> _Exercise instructions_:
One number is the whole answer: the tally of lines in the records below that contain "Above".
────────────────────
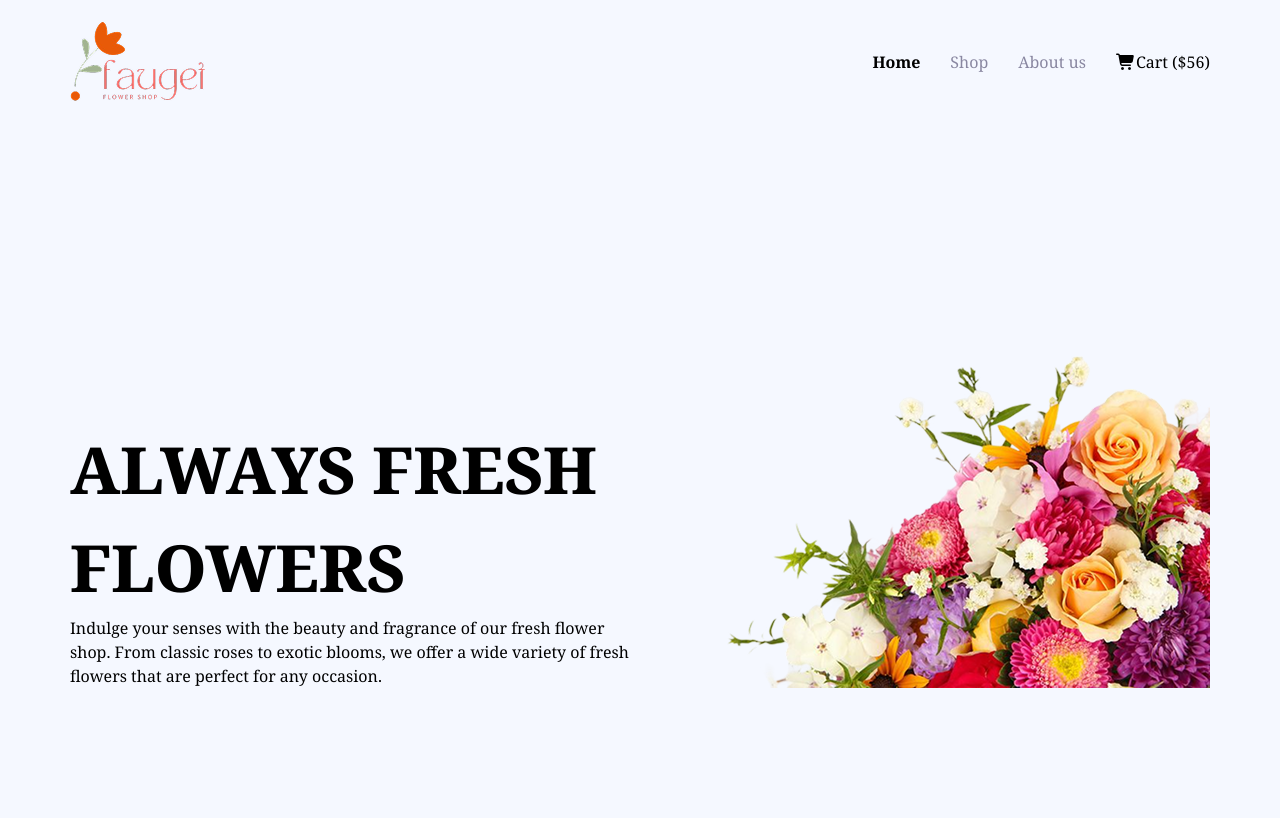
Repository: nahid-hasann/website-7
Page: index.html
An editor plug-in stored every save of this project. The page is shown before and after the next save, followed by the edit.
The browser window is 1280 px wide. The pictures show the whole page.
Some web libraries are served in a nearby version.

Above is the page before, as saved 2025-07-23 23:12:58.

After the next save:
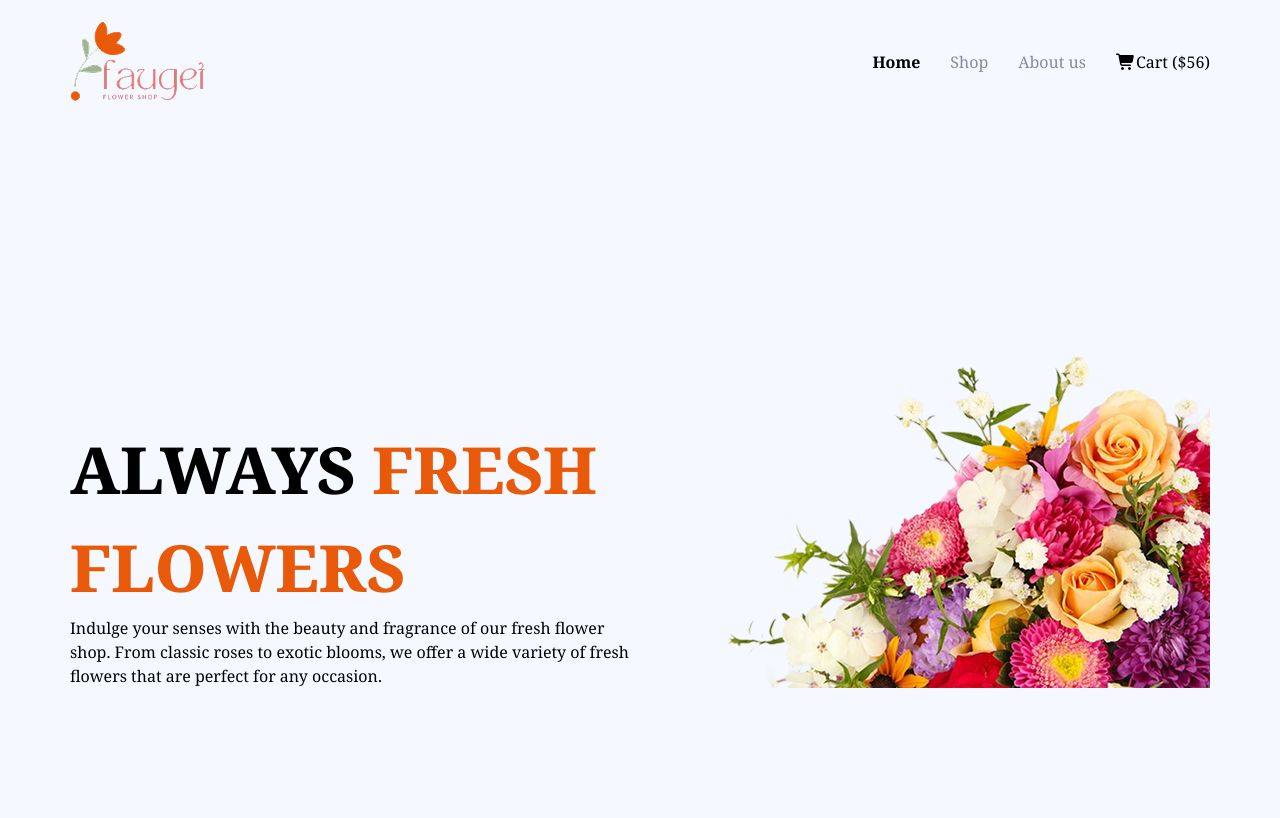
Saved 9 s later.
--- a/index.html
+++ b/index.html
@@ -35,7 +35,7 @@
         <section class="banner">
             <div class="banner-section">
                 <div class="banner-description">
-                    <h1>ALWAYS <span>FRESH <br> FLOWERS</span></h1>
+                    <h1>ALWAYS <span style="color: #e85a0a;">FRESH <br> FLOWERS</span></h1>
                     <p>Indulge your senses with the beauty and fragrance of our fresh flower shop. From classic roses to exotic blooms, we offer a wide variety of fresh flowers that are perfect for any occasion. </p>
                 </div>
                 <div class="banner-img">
────────────────────
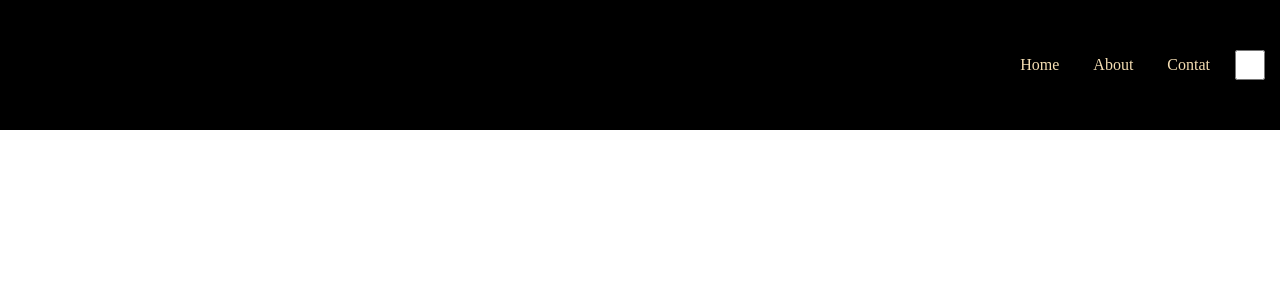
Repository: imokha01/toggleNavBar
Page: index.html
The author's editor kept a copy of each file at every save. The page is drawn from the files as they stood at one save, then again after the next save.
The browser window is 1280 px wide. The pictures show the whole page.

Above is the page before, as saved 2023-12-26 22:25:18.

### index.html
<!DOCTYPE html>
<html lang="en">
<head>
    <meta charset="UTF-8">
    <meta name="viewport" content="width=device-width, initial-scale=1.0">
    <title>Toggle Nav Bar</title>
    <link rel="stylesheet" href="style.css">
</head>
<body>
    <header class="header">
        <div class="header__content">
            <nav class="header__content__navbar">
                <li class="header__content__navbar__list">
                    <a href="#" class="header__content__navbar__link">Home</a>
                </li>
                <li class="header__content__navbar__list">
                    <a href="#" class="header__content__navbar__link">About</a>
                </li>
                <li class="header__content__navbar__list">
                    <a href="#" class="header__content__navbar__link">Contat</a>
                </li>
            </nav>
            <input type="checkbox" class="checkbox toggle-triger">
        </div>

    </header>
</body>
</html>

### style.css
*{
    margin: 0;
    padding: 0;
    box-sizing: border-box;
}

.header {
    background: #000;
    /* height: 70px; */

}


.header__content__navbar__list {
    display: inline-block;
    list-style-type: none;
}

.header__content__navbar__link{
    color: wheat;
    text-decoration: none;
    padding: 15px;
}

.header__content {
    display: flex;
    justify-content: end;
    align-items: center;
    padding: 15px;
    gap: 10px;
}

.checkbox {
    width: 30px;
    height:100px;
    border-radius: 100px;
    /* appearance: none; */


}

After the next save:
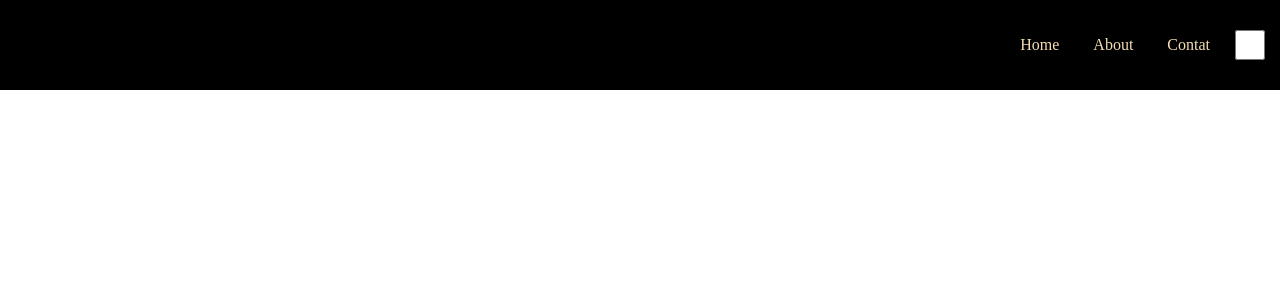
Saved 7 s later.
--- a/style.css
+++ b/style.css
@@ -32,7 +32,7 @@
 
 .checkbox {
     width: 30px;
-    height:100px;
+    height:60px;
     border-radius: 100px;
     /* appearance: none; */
────────────────────
> _Solved exercise_:
2